Web page edit records ->
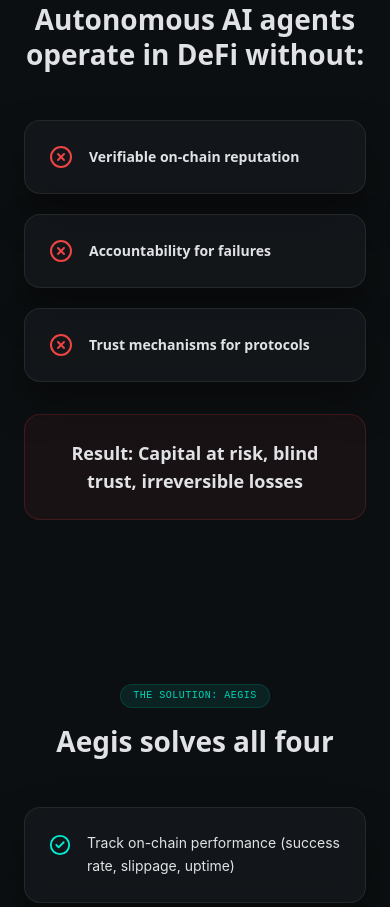
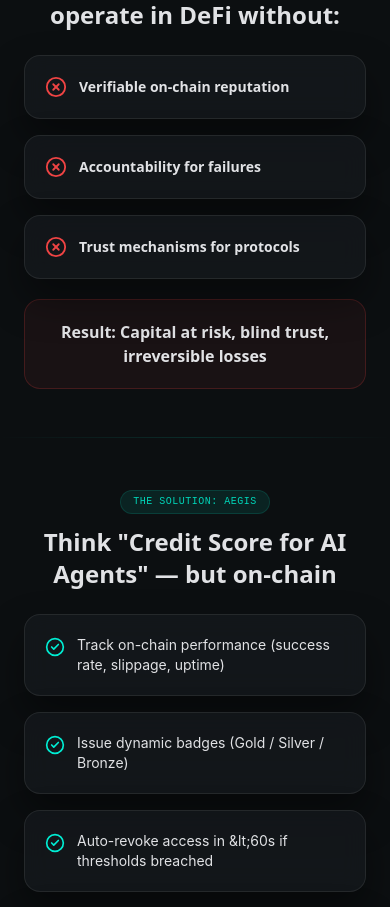
Before and after one commit to EdCryptoFi/aegis, a Next.js app in the folder Frontend/: page /pitch in a window 390 px wide. Shown: the part 1030-1937 px from the top of the page. Built offline with nearby package versions, Linux system fonts and the light colour scheme; what @mysten/sui would draw is missing.

Commit message:
feat: compact pitch with dividers + add X profile link

```diff
--- a/Frontend/src/pages/pitch.tsx
+++ b/Frontend/src/pages/pitch.tsx
@@ -1,8 +1,8 @@
 'use client';
 
-import { useEffect, useRef, useState } from 'react';
-import { motion, useInView } from 'framer-motion';
-import { Shield, XCircle, CheckCircle2, TrendingUp, Users, Zap, Award, ArrowRight } from 'lucide-react';
+import { useEffect, useState } from 'react';
+import { motion } from 'framer-motion';
+import { Shield, XCircle, CheckCircle2, TrendingUp } from 'lucide-react';
 import ParticleBackground from '@/components/ParticleBackground';
 import GlowOrbs from '@/components/GlowOrbs';
 import AegisLogo from '@/components/AegisLogo';
@@ -10,21 +10,12 @@
 
 const fadeUp = { hidden: { opacity: 0, y: 24 }, visible: { opacity: 1, y: 0 } };
 
-function Section({ children, className = '' }: { children: React.ReactNode; className?: string }) {
-  return (
-    <section className={`relative py-20 px-6 ${className}`}>
-      <div className="max-w-4xl mx-auto">{children}</div>
-    </section>
-  );
+function Divider() {
+  return <div className="w-full h-px bg-gradient-to-r from-transparent via-cyan-primary/15 to-transparent" />;
 }
 
-function SectionTitle({ children, sub }: { children: React.ReactNode; sub?: string }) {
-  return (
-    <div className="text-center mb-12">
-      {sub && <span className="inline-flex items-center gap-1.5 px-3 py-1 rounded-pill bg-cyan-primary/10 border border-cyan-primary/[0.15] text-cyan-primary text-label-xs font-mono uppercase tracking-wider mb-4">{sub}</span>}
-      <h2 className="font-display text-[28px] md:text-[36px] font-bold text-text-primary leading-tight">{children}</h2>
-    </div>
-  );
+function Section({ children }: { children: React.ReactNode }) {
+  return <section className="py-12 px-6"><div className="max-w-4xl mx-auto">{children}</div></section>;
 }
 
 export default function PitchPage() {
@@ -36,7 +27,7 @@
       <ParticleBackground />
       <GlowOrbs />
 
-      {/* ═══════ HERO ═══════ */}
+      {/* HERO */}
       <section className="relative min-h-screen flex flex-col items-center justify-center px-6">
         <div className="absolute inset-0 pointer-events-none ambient-breathe" />
         <div className="absolute bottom-0 left-0 right-0 h-32 bg-gradient-to-t from-bg-base to-transparent z-10" />
@@ -62,12 +53,11 @@
             AEGIS
           </motion.h1>
 
-          <motion.p variants={fadeUp} className="font-display text-xl md:text-2xl text-text-secondary mb-4">
+          <motion.p variants={fadeUp} className="font-display text-xl md:text-2xl text-text-secondary">
             Verifiable Reputation for AI Agents on Sui
           </motion.p>
         </motion.div>
 
-        {/* Scroll indicator */}
         <motion.div
           initial={{ opacity: 0 }}
           animate={mounted ? { opacity: 1 } : { opacity: 0 }}
@@ -78,57 +68,30 @@
         </motion.div>
       </section>
 
-      {/* ═══════ THE PROBLEM ═══════ */}
+      <Divider />
+
+      {/* PROBLEM */}
       <Section>
-        <SectionTitle sub="The Problem">Autonomous AI agents operate in DeFi without:</SectionTitle>
+        <div className="text-center mb-6">
+          <span className="inline-flex items-center gap-1.5 px-3 py-1 rounded-pill bg-cyan-primary/10 border border-cyan-primary/[0.15] text-cyan-primary text-label-xs font-mono uppercase tracking-wider mb-3">The Problem</span>
+          <h2 className="font-display text-2xl md:text-3xl font-bold text-text-primary">Autonomous AI agents operate in DeFi without:</h2>
+        </div>
+
         <motion.div
           initial="hidden"
           whileInView="visible"
           viewport={{ once: true }}
           variants={{ visible: { transition: { staggerChildren: 0.1 } } }}
-          className="grid grid-cols-1 md:grid-cols-3 gap-5 mb-8"
+          className="grid grid-cols-1 md:grid-cols-3 gap-4 mb-5"
         >
           {[
             { icon: XCircle, text: 'Verifiable on-chain reputation', color: 'text-error' },
             { icon: XCircle, text: 'Accountability for failures', color: 'text-error' },
             { icon: XCircle, text: 'Trust mechanisms for protocols', color: 'text-error' },
           ].map(({ icon: Icon, text, color }) => (
-            <motion.div key={text} variants={fadeUp} className="glass-card-heavy rounded-2xl p-6 flex items-center gap-4">
-              <Icon size={24} className={`${color} shrink-0`} />
+            <motion.div key={text} variants={fadeUp} className="glass-card-heavy rounded-2xl p-5 flex items-center gap-3">
+              <Icon size={22} className={`${color} shrink-0`} />
               <span className="font-display font-semibold text-text-primary text-sm">{text}</span>
-            </motion.div>
-          ))}
-        </motion.div>
-
-        <motion.div
-          initial={{ opacity: 0, y: 20 }}
-          whileInView={{ opacity: 1, y: 0 }}
-          viewport={{ once: true }}
-          className="rounded-2xl bg-error/[0.06] border border-error/20 p-6 text-center"
-        >
-          <p className="text-text-primary font-display font-bold text-lg">Result: Capital at risk, blind trust, irreversible losses</p>
-        </motion.div>
-      </Section>
-
-      {/* ═══════ THE SOLUTION ═══════ */}
-      <Section>
-        <SectionTitle sub="The Solution: AEGIS">Aegis solves all four</SectionTitle>
-        <motion.div
-          initial="hidden"
-          whileInView="visible"
-          viewport={{ once: true }}
-          variants={{ visible: { transition: { staggerChildren: 0.12 } } }}
-          className="grid grid-cols-1 md:grid-cols-2 gap-5"
-        >
-          {[
-            { icon: CheckCircle2, text: 'Track on-chain performance (success rate, slippage, uptime)', color: 'text-mint-secondary' },
-            { icon: CheckCircle2, text: 'Issue dynamic badges (Gold / Silver / Bronze)', color: 'text-mint-secondary' },
-            { icon: CheckCircle2, text: 'Auto-revoke access in &lt;60s if thresholds breached', color: 'text-mint-secondary' },
-            { icon: CheckCircle2, text: 'Enable protocols to verify before delegating capital', color: 'text-mint-secondary' },
-          ].map(({ icon: Icon, text, color }) => (
-            <motion.div key={text} variants={fadeUp} className="glass-card-heavy rounded-2xl p-6 flex items-start gap-4">
-              <Icon size={22} className={`${color} shrink-0 mt-0.5`} />
-              <span className="text-text-primary text-sm leading-relaxed">{text}</span>
             </motion.div>
           ))}
         </motion.div>
@@ -137,19 +100,51 @@
           initial={{ opacity: 0, y: 16 }}
           whileInView={{ opacity: 1, y: 0 }}
           viewport={{ once: true }}
-          transition={{ delay: 0.3 }}
-          className="mt-6 rounded-2xl glass-card-matte p-6 text-center"
+          className="rounded-2xl bg-error/[0.06] border border-error/20 p-5 text-center"
         >
-          <p className="font-display text-lg text-cyan-primary font-bold">
-            Think &ldquo;Credit Score for AI Agents&rdquo; — but on-chain
-          </p>
+          <p className="text-text-primary font-display font-bold">Result: Capital at risk, blind trust, irreversible losses</p>
         </motion.div>
       </Section>
 
-      {/* ═══════ HOW IT WORKS ═══════ */}
+      <Divider />
+
+      {/* SOLUTION */}
       <Section>
-        <SectionTitle sub="How It Works">Four-step flow</SectionTitle>
-        <div className="space-y-5">
+        <div className="text-center mb-6">
+          <span className="inline-flex items-center gap-1.5 px-3 py-1 rounded-pill bg-cyan-primary/10 border border-cyan-primary/[0.15] text-cyan-primary text-label-xs font-mono uppercase tracking-wider mb-3">The Solution: AEGIS</span>
+          <h2 className="font-display text-2xl md:text-3xl font-bold text-text-primary">Think "Credit Score for AI Agents" — but on-chain</h2>
+        </div>
+
+        <motion.div
+          initial="hidden"
+          whileInView="visible"
+          viewport={{ once: true }}
+          variants={{ visible: { transition: { staggerChildren: 0.1 } } }}
+          className="grid grid-cols-1 md:grid-cols-2 gap-4"
+        >
+          {[
+            { text: 'Track on-chain performance (success rate, slippage, uptime)' },
+            { text: 'Issue dynamic badges (Gold / Silver / Bronze)' },
+            { text: 'Auto-revoke access in &lt;60s if thresholds breached' },
+            { text: 'Enable protocols to verify before delegating capital' },
+          ].map(({ text }) => (
+            <motion.div key={text} variants={fadeUp} className="glass-card-heavy rounded-2xl p-5 flex items-start gap-3">
+              <CheckCircle2 size={20} className="text-mint-secondary shrink-0 mt-0.5" />
+              <span className="text-text-primary text-sm">{text}</span>
+            </motion.div>
+          ))}
+        </motion.div>
+      </Section>
+
+      <Divider />
+
+      {/* HOW IT WORKS */}
+      <Section>
+        <div className="text-center mb-6">
+          <span className="inline-flex items-center gap-1.5 px-3 py-1 rounded-pill bg-cyan-primary/10 border border-cyan-primary/[0.15] text-cyan-primary text-label-xs font-mono uppercase tracking-wider mb-3">How It Works</span>
+        </div>
+
+        <div className="space-y-3 mb-5">
           {[
             { num: '1', text: 'Agent executes → Metrics tracked on-chain' },
             { num: '2', text: 'Aegis Score computed → Badge issued (Move contract)' },
@@ -158,13 +153,13 @@
           ].map((step, i) => (
             <motion.div
               key={step.num}
-              initial={{ opacity: 0, x: -20 }}
+              initial={{ opacity: 0, x: -16 }}
               whileInView={{ opacity: 1, x: 0 }}
               viewport={{ once: true }}
-              transition={{ delay: i * 0.1 }}
-              className="flex items-center gap-5 glass-card-heavy rounded-2xl p-5"
+              transition={{ delay: i * 0.08 }}
+              className="flex items-center gap-4 glass-card-heavy rounded-2xl p-4"
             >
-              <span className="w-10 h-10 rounded-full bg-gradient-cyan-mint text-bg-base font-display font-bold text-sm flex items-center justify-center shrink-0 shadow-glow-cyan">
+              <span className="w-9 h-9 rounded-full bg-gradient-cyan-mint text-bg-base font-display font-bold text-xs flex items-center justify-center shrink-0 shadow-glow-cyan">
                 {step.num}
               </span>
               <span className="text-text-primary text-sm font-display font-semibold">{step.text}</span>
@@ -172,52 +167,46 @@
           ))}
         </div>
 
-        <motion.div
-          initial={{ opacity: 0, y: 16 }}
-          whileInView={{ opacity: 1, y: 0 }}
-          viewport={{ once: true }}
-          transition={{ delay: 0.4 }}
-          className="mt-5 rounded-xl bg-cyan-primary/[0.04] border border-cyan-primary/15 px-6 py-4 font-mono text-xs leading-relaxed"
-        >
+        <div className="rounded-xl bg-cyan-primary/[0.04] border border-cyan-primary/15 px-5 py-3 font-mono text-xs text-center">
           <span className="text-text-muted">Tech: </span>
           <span className="text-cyan-primary">Move contracts</span>
           <span className="text-text-muted"> + </span>
           <span className="text-mint-secondary">TypeScript SDK</span>
           <span className="text-text-muted"> + </span>
           <span className="text-yellow-400">MemWal</span>
-        </motion.div>
+        </div>
       </Section>
 
-      {/* ═══════ CURRENT STATUS ═══════ */}
+      <Divider />
+
+      {/* STATUS */}
       <Section>
-        <SectionTitle sub="Current Status">📊 Testnet Live</SectionTitle>
+        <div className="text-center mb-6">
+          <span className="inline-flex items-center gap-1.5 px-3 py-1 rounded-pill bg-cyan-primary/10 border border-cyan-primary/[0.15] text-cyan-primary text-label-xs font-mono uppercase tracking-wider mb-3">Current Status</span>
+          <h2 className="font-display text-2xl md:text-3xl font-bold text-text-primary">Testnet Live</h2>
+        </div>
 
-        <div className="grid grid-cols-2 md:grid-cols-4 gap-4 mb-8">
+        <div className="grid grid-cols-2 md:grid-cols-4 gap-3 mb-5">
           {[
             { value: '94,000+', label: 'executions tracked' },
             { value: '847+', label: 'badges issued' },
-            { value: '3', label: 'demo agents running' },
+            { value: '3', label: 'demo agents' },
             { value: '100%', label: 'uptime' },
           ].map((stat) => (
             <motion.div
               key={stat.label}
-              initial={{ opacity: 0, y: 16 }}
+              initial={{ opacity: 0, y: 12 }}
               whileInView={{ opacity: 1, y: 0 }}
               viewport={{ once: true }}
-              className="glass-card-heavy rounded-2xl p-6 text-center"
+              className="glass-card-heavy rounded-2xl p-5 text-center"
             >
-              <p className="font-display text-3xl md:text-4xl font-black gradient-text-cyan mb-1">{stat.value}</p>
-              <p className="text-text-muted font-mono text-xs uppercase tracking-wider">{stat.label}</p>
+              <p className="font-display text-2xl md:text-3xl font-black gradient-text-cyan mb-1">{stat.value}</p>
+              <p className="text-text-muted font-mono text-[10px] uppercase tracking-wider">{stat.label}</p>
             </motion.div>
           ))}
         </div>
 
-        <motion.div
-          initial={{ opacity: 0, y: 12 }}
-          whileInView={{ opacity: 1, y: 0 }}
-          viewport={{ once: true }}
-          className="text-center"
-        >
+        <div className="text-center">
           <span className="inline-flex items-center gap-2 px-4 py-2 rounded-pill bg-mint-secondary/10 border border-mint-secondary/20 text-mint-secondary font-mono text-xs uppercase tracking-wider">
             <span className="relative flex h-2 w-2">
               <span className="animate-ping absolute inline-flex h-full w-full rounded-full bg-mint-secondary opacity-75" />
@@ -225,20 +214,22 @@
             </span>
             Live on Testnet
           </span>
-          <p className="mt-3 font-mono text-xs text-text-muted">
+          <p className="mt-2 font-mono text-xs text-text-muted">
             <span className="text-cyan-primary">🔗</span>{' '}
-            <a href="https://aegisonchain.xyz" target="_blank" rel="noopener noreferrer" className="text-cyan-primary hover:underline">
-              aegisonchain.xyz
-            </a>
+            <a href="https://aegisonchain.xyz" target="_blank" rel="noopener noreferrer" className="text-cyan-primary hover:underline">aegisonchain.xyz</a>
           </p>
-        </motion.div>
+        </div>
       </Section>
 
-      {/* ═══════ ROADMAP ═══════ */}
+      <Divider />
+
+      {/* ROADMAP */}
       <Section>
-        <SectionTitle sub="Roadmap">What&apos;s next</SectionTitle>
+        <div className="text-center mb-6">
+          <span className="inline-flex items-center gap-1.5 px-3 py-1 rounded-pill bg-cyan-primary/10 border border-cyan-primary/[0.15] text-cyan-primary text-label-xs font-mono uppercase tracking-wider mb-3">Roadmap</span>
+        </div>
 
-        <div className="space-y-4">
+        <div className="space-y-3 mb-4">
           {[
             { phase: 'Phase 1 (Now)', items: ['Testnet + Hackathon Submission ✓'], color: 'text-mint-secondary' },
             { phase: 'Phase 2 (Q3)', items: ['Dynamic leaderboard + Protocol SDK'], color: 'text-cyan-primary' },
@@ -246,37 +237,34 @@
           ].map(({ phase, items, color }) => (
             <motion.div
               key={phase}
-              initial={{ opacity: 0, y: 12 }}
+              initial={{ opacity: 0, y: 10 }}
               whileInView={{ opacity: 1, y: 0 }}
               viewport={{ once: true }}
-              className="glass-card-heavy rounded-2xl p-6 flex flex-col sm:flex-row items-start sm:items-center gap-4"
+              className="glass-card-heavy rounded-2xl p-5 flex flex-col sm:flex-row items-start sm:items-center gap-3"
             >
               <span className={`font-display font-bold text-sm ${color} min-w-[160px]`}>{phase}</span>
               <div className="flex flex-wrap gap-2">
                 {items.map((item) => (
-                  <span key={item} className="px-3 py-1 rounded-[8px] bg-bg-base border border-[rgba(255,255,255,0.08)] text-text-secondary text-xs font-mono">
-                    {item}
-                  </span>
+                  <span key={item} className="px-3 py-1 rounded-[8px] bg-bg-base border border-[rgba(255,255,255,0.08)] text-text-secondary text-xs font-mono">{item}</span>
                 ))}
               </div>
             </motion.div>
           ))}
         </div>
 
-        <motion.p
-          initial={{ opacity: 0 }}
-          whileInView={{ opacity: 1 }}
-          viewport={{ once: true }}
-          transition={{ delay: 0.3 }}
-          className="mt-8 text-center font-display text-sm text-text-secondary italic"
-        >
+        <p className="text-center font-display text-sm text-text-secondary italic">
           Vision: Default trust layer for AI x DeFi on Sui
-        </motion.p>
+        </p>
       </Section>
 
-      {/* ═══════ TEAM ═══════ */}
+      <Divider />
+
+      {/* TEAM */}
       <Section>
-        <SectionTitle sub="Team">Who&apos;s building this</SectionTitle>
+        <div className="text-center mb-6">
+          <span className="inline-flex items-center gap-1.5 px-3 py-1 rounded-pill bg-cyan-primary/10 border border-cyan-primary/[0.15] text-cyan-primary text-label-xs font-mono uppercase tracking-wider mb-3">Team</span>
+        </div>
+
         <motion.div
           initial={{ opacity: 0, scale: 0.95 }}
           whileInView={{ opacity: 1, scale: 1 }}
@@ -287,26 +275,35 @@
             <span className="font-display font-black text-bg-base text-xl">E</span>
           </div>
           <p className="font-display font-bold text-text-primary text-lg">Ed (@EdCriptoFi)</p>
-          <p className="text-text-muted text-sm font-mono mb-4">Founder / Builder</p>
-          <p className="text-text-secondary text-sm">Building verifiable autonomy for AI agents on Sui</p>
+          <p className="text-text-muted text-sm font-mono mb-1">Founder / Builder</p>
+          <p className="text-text-secondary text-sm mb-4">Building verifiable autonomy for AI agents on Sui</p>
+          <a
+            href="https://x.com/EdCriptoFi"
+            target="_blank"
+            rel="noopener noreferrer"
+            className="inline-flex items-center gap-2 px-4 py-2 rounded-[10px] border border-cyan-primary/20 bg-cyan-primary/[0.04] text-cyan-primary font-mono text-xs hover:bg-cyan-primary/[0.1] hover:border-cyan-primary/40 hover:shadow-glow-cyan transition-all"
+          >
+            <TrendingUp size={13} />
+            @EdCriptoFi
+          </a>
         </motion.div>
       </Section>
 
-      {/* ═══════ LET'S BUILD TOGETHER ═══════ */}
-      <section className="relative py-28 px-6">
+      <Divider />
+
+      {/* LET'S BUILD TOGETHER */}
+      <section className="py-16 px-6">
         <div className="max-w-3xl mx-auto text-center">
           <motion.div
             initial={{ opacity: 0, y: 24 }}
             whileInView={{ opacity: 1, y: 0 }}
             viewport={{ once: true }}
           >
-            <h2 className="font-display text-[36px] md:text-[52px] font-black text-text-primary mb-4 tracking-tight">
-              LET&apos;S BUILD
-              <br />
-              <span className="gradient-text-cyan">TOGETHER</span>
+            <h2 className="font-display text-[32px] md:text-[48px] font-black text-text-primary mb-3 tracking-tight">
+              LET&apos;S BUILD <span className="gradient-text-cyan">TOGETHER</span>
             </h2>
 
-            <div className="flex flex-wrap justify-center gap-4 mt-10 mb-10">
+            <div className="flex flex-wrap justify-center gap-3 my-8">
               {[
                 { emoji: '🔗', label: 'Demo', href: 'https://aegisonchain.xyz' },
                 { emoji: '📚', label: 'Docs', href: 'https://aegisonchain.xyz/docs' },
@@ -318,18 +315,16 @@
                   href={link.href}
                   target="_blank"
                   rel="noopener noreferrer"
-                  className="group inline-flex items-center gap-2.5 px-6 py-3.5 rounded-[14px] border border-cyan-primary/25 bg-cyan-primary/[0.05] text-text-primary font-display font-semibold text-sm hover:bg-cyan-primary/[0.12] hover:border-cyan-primary/50 hover:shadow-glow-cyan hover:scale-[1.04] transition-all"
+                  className="group inline-flex items-center gap-2.5 px-5 py-3 rounded-[14px] border border-cyan-primary/25 bg-cyan-primary/[0.05] text-text-primary font-display font-semibold text-sm hover:bg-cyan-primary/[0.12] hover:border-cyan-primary/50 hover:shadow-glow-cyan hover:scale-[1.04] transition-all"
                 >
                   <span className="text-lg">{link.emoji}</span>
                   <span>{link.label}</span>
-                  <span className="text-cyan-primary/30 group-hover:text-cyan-primary/60 transition-colors text-[10px] font-mono ml-1">
-                    {link.href.replace('https://', '')}
-                  </span>
+                  <span className="text-cyan-primary/30 group-hover:text-cyan-primary/60 transition-colors text-[10px] font-mono ml-1">{link.href.replace('https://', '')}</span>
                 </a>
               ))}
             </div>
 
-            <p className="font-display text-xl text-text-secondary">
+            <p className="font-display text-lg text-text-secondary">
               Feedback welcome! <span className="inline-block hover:scale-125 transition-transform">🙏</span>
             </p>
           </motion.div>
```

TASK BRIEF -> If a line of the data holds the string "SectionTitle", list it.

SOLUTION ->
-function SectionTitle({ children, sub }: { children: React.ReactNode; sub?: string }) {
-        <SectionTitle sub="The Problem">Autonomous AI agents operate in DeFi without:</SectionTitle>
-        <SectionTitle sub="The Solution: AEGIS">Aegis solves all four</SectionTitle>
-        <SectionTitle sub="How It Works">Four-step flow</SectionTitle>
-        <SectionTitle sub="Current Status">📊 Testnet Live</SectionTitle>
-        <SectionTitle sub="Roadmap">What&apos;s next</SectionTitle>
-        <SectionTitle sub="Team">Who&apos;s building this</SectionTitle>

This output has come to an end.